## Itemized modification records

+--

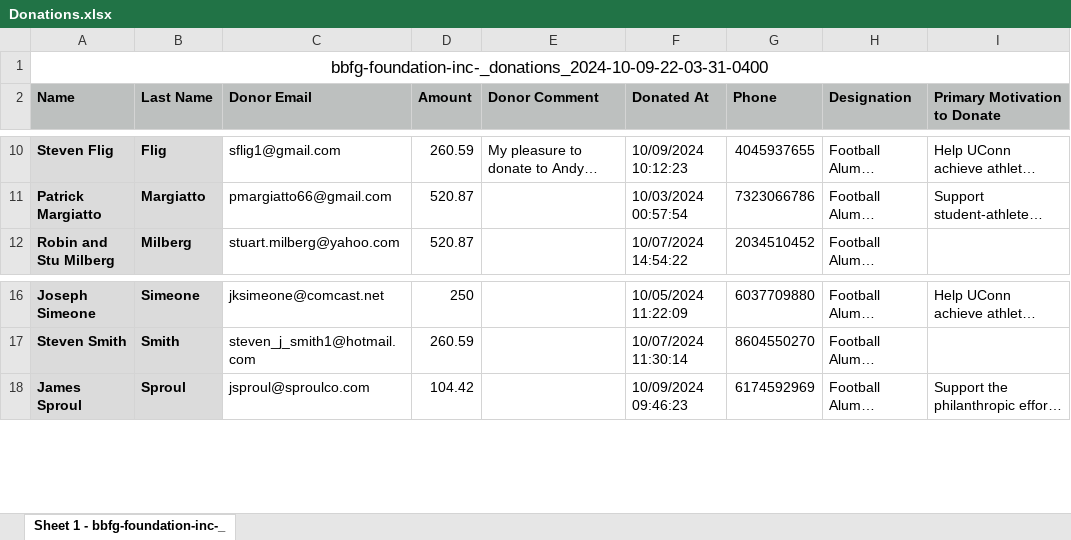
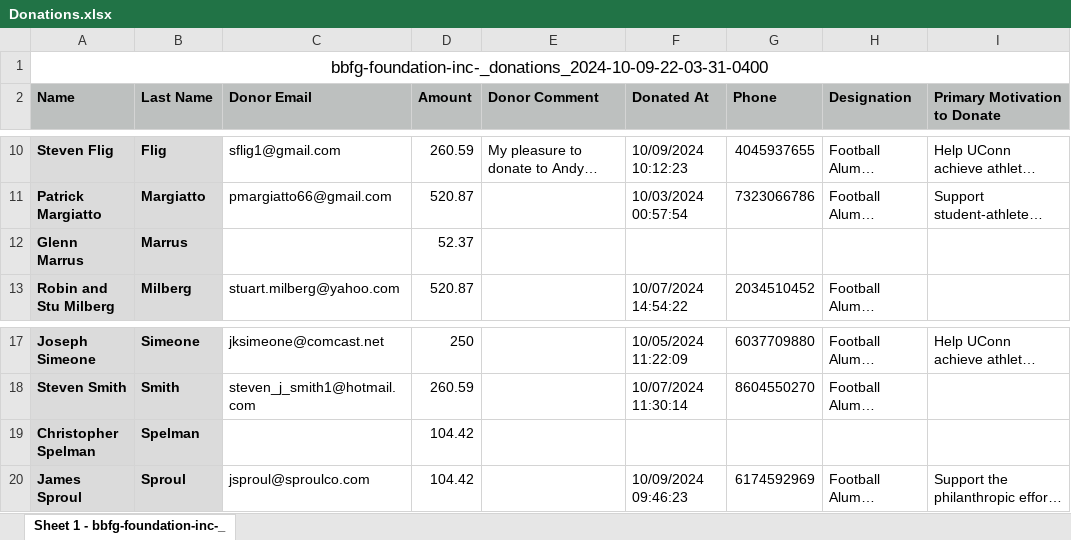
Before and after one commit to KennyPeterDemers/UConnBleedBlue, an Excel workbook: UConnBleedBlue/wwwroot/Data/Donations.xlsx, sheet Sheet 1 - bbfg-foundation-inc-_, drawn as a sheet; only a part is shown, gaps mark what is left out; long unchanged cells end in …; values as stored, in another font and other column widths than the file's, no borders; the diff names each change by its address in the sheet, - before the commit and + after, or states it on an @@ line.

```diff
--- a/UConnBleedBlue/wwwroot/Data/Donations.xlsx (sheet Sheet 1 - bbfg-foundation-inc-_)
+++ b/UConnBleedBlue/wwwroot/Data/Donations.xlsx (sheet Sheet 1 - bbfg-foundation-inc-_)
+row 12: Glenn Marrus | Marrus |  | 52.37
+row 19: Christopher Spelman | Spelman |  | 104.42
```
Also changed, not shown: UConnBleedBlue/wwwroot/Data/Players.xlsx, 8 other files.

+--

## Assignment
Search the records for the word "other". Copy each line where it appears.

## Problem solution
Before and after one commit to KennyPeterDemers/UConnBleedBlue, an Excel workbook: UConnBleedBlue/wwwroot/Data/Donations.xlsx, sheet Sheet 1 - bbfg-foundation-inc-_, drawn as a sheet; only a part is shown, gaps mark what is left out; long unchanged cells end in …; values as stored, in another font and other column widths than the file's, no borders; the diff names each change by its address in the sheet, - before the commit and + after, or states it on an @@ line.
Also changed, not shown: UConnBleedBlue/wwwroot/Data/Players.xlsx, 8 other files.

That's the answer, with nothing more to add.